Whenever a line in the listing contains "Custeio", copy that line.

-------

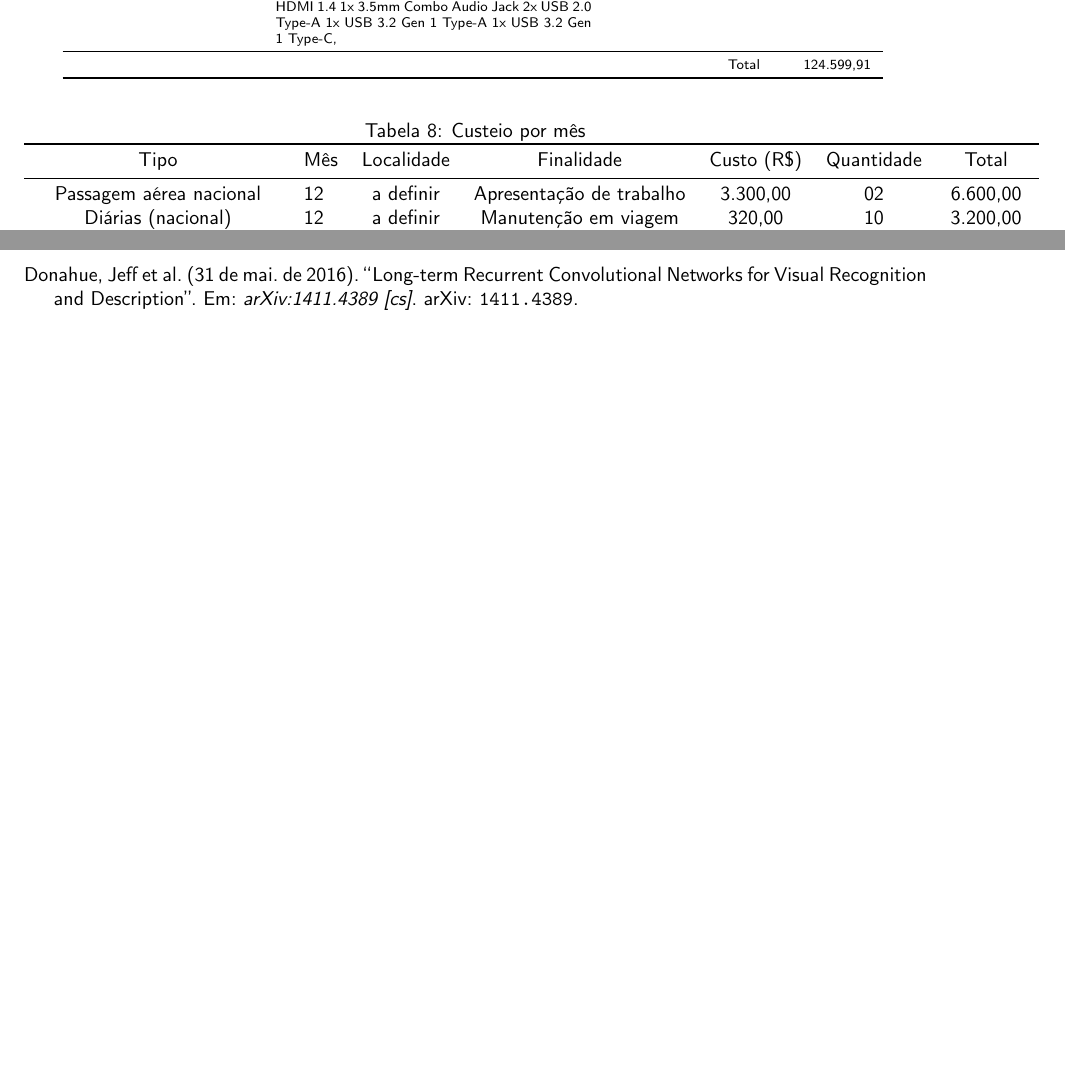
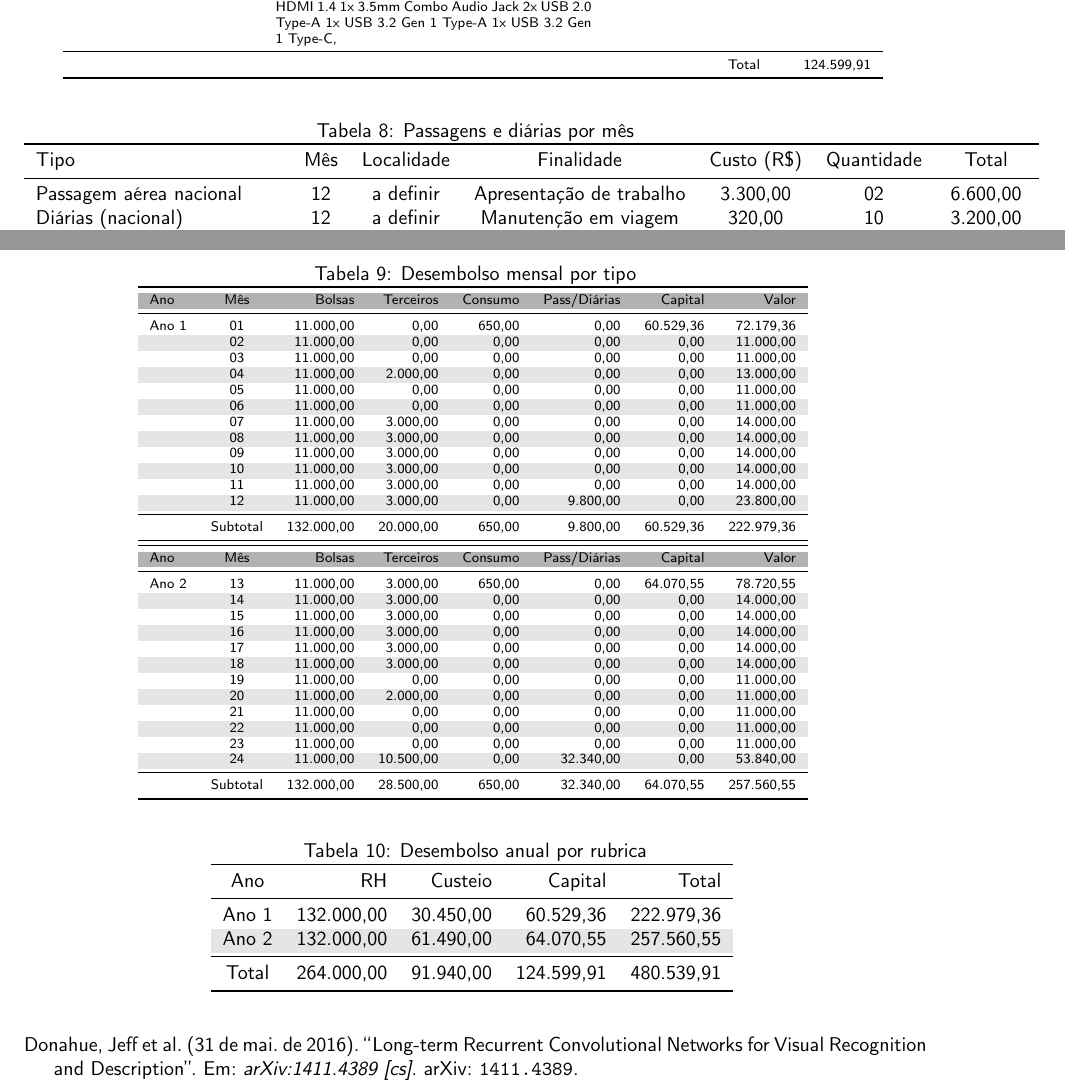
Before and after one commit to zampolo/actrec-general, a LaTeX document (main.tex, which reads orcamento.tex): two parts of pages 18 and 19 of 19, joined at a grey line, cut so that both start at the same text, the shorter picture padded with empty space. Compiled offline with pdfLaTeX.

Commit message:
Adiciona tabelas na seção Geral. Falta posicionar corretamente e comentar.

```diff
--- a/orcamento.tex
+++ b/orcamento.tex
@@ -177,5 +177,5 @@
 \begin{table}[!h]
 \centering
 %\scriptsize
-	\caption{Custeio por mês}
+	\caption{Passagens e diárias por mês}
 %\rowcolors{2}{lightgray}{}%lightgray
@@ -200,3 +200,77 @@
 \end{table}
 
 \subsection{Geral}
+
+\begin{table}[!h]
+\scriptsize
+	\caption{Desembolso mensal por tipo}
+\rowcolors{2}{lightgray}{}%lightgray
+\centering
+\begin{tabular}{lcrrrrrr}
+\toprule
+%\hline\hline
+   \rowcolor{lgray}
+	Ano  & Mês      & Bolsas  & Terceiros  & Consumo & Pass/Diárias & Capital    & Valor \\
+\midrule
+       Ano 1 & 01       &  11.000,00 &      0,00 & 650,00  &     0,00     & 60.529,36 &  72.179,36\\
+             & 02       &  11.000,00 &      0,00 &   0,00  &     0,00     &      0,00 &   11.000,00\\
+             & 03       &  11.000,00 &      0,00 &   0,00  &     0,00     &      0,00 &   11.000,00\\
+             & 04       &  11.000,00 &  2.000,00 &   0,00  &     0,00     &      0,00 &   13.000,00\\
+             & 05       &  11.000,00 &      0,00 &   0,00  &     0,00     &      0,00 &   11.000,00\\
+             & 06       &  11.000,00 &      0,00 &   0,00  &     0,00     &      0,00 &   11.000,00\\
+             & 07       &  11.000,00 &  3.000,00 &   0,00  &     0,00     &      0,00 &   14.000,00\\
+             & 08       &  11.000,00 &  3.000,00 &   0,00  &     0,00     &      0,00 &   14.000,00\\
+             & 09       &  11.000,00 &  3.000,00 &   0,00  &     0,00     &      0,00 &   14.000,00\\
+             & 10       &  11.000,00 &  3.000,00 &   0,00  &     0,00     &      0,00 &   14.000,00\\
+             & 11       &  11.000,00 &  3.000,00 &   0,00  &     0,00     &      0,00 &   14.000,00\\
+             & 12       &  11.000,00 &  3.000,00 &   0,00  & 9.800,00     &      0,00 &   23.800,00\\
+\midrule
+	     & Subtotal & 132.000,00 & 20.000,00 & 650,00  & 9.800,00     & 60.529,36 & 222.979,36\\
+%   \rowcolor{lightblue}%lgray}
+\midrule
+\midrule
+   \rowcolor{lgray}
+	Ano  & Mês      & Bolsas  & Terceiros  & Consumo & Pass/Diárias & Capital    & Valor \\
+\midrule
+       Ano 2 & 13       &  11.000,00 &  3.000,00 & 650,00  &      0,00   & 64.070,55 &  78.720,55\\
+             & 14       &  11.000,00 &  3.000,00 &   0,00  &      0,00   &      0,00 &  14.000,00\\
+             & 15       &  11.000,00 &  3.000,00 &   0,00  &      0,00   &      0,00 &  14.000,00\\
+             & 16       &  11.000,00 &  3.000,00 &   0,00  &      0,00   &      0,00 &  14.000,00\\
+             & 17       &  11.000,00 &  3.000,00 &   0,00  &      0,00   &      0,00 &  14.000,00\\
+             & 18       &  11.000,00 &  3.000,00 &   0,00  &      0,00   &      0,00 &  14.000,00\\
+             & 19       &  11.000,00 &      0,00 &   0,00  &      0,00   &      0,00 &   11.000,00\\
+             & 20       &  11.000,00 &  2.000,00 &   0,00  &      0,00   &      0,00 &   11.000,00\\
+             & 21       &  11.000,00 &      0,00 &   0,00  &      0,00   &      0,00 &   11.000,00\\
+             & 22       &  11.000,00 &      0,00 &   0,00  &      0,00   &      0,00 &   11.000,00\\
+             & 23       &  11.000,00 &      0,00 &   0,00  &      0,00   &      0,00 &   11.000,00\\
+             & 24       &  11.000,00 & 10.500,00 &   0,00  & 32.340,00   &      0,00 &  53.840,00\\
+\midrule
+	     & Subtotal & 132.000,00 & 28.500,00 & 650,00  & 32.340,00   & 64.070,55 & 257.560,55\\
+%   \rowcolor{lgray}
+\bottomrule
+%\hline\hline
+\end{tabular}
+	\label{tab:geral-mes-tipo}
+\end{table}
+
+\begin{table}[!h]
+%\scriptsize
+	\caption{Desembolso anual por rubrica}
+\rowcolors{2}{lightgray}{}%lightgray
+\centering
+\begin{tabular}{crrrr}
+\toprule
+%\hline\hline
+   %\rowcolor{lgray}
+	Ano   & RH         & Custeio   & Capital    & Total \\
+\midrule
+	Ano 1 & 132.000,00  & 30.450,00 & 60.529,36  & 222.979,36\\
+	Ano 2 & 132.000,00  & 61.490,00 & 64.070,55  & 257.560,55\\
+\midrule
+	Total & 264.000,00 & 91.940,00 & 124.599,91 & 480.539,91\\
+\bottomrule
+%\hline\hline
+\end{tabular}
+	\label{tab:geral-ano-rubrica}
+\end{table}
+%
```
Also changed, not shown: orcamento.tex (4 more changed lines).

-------

• OUTPUT FOR THIS EXERCISE:
-	\caption{Custeio por mês}
+	Ano   & RH         & Custeio   & Capital    & Total \\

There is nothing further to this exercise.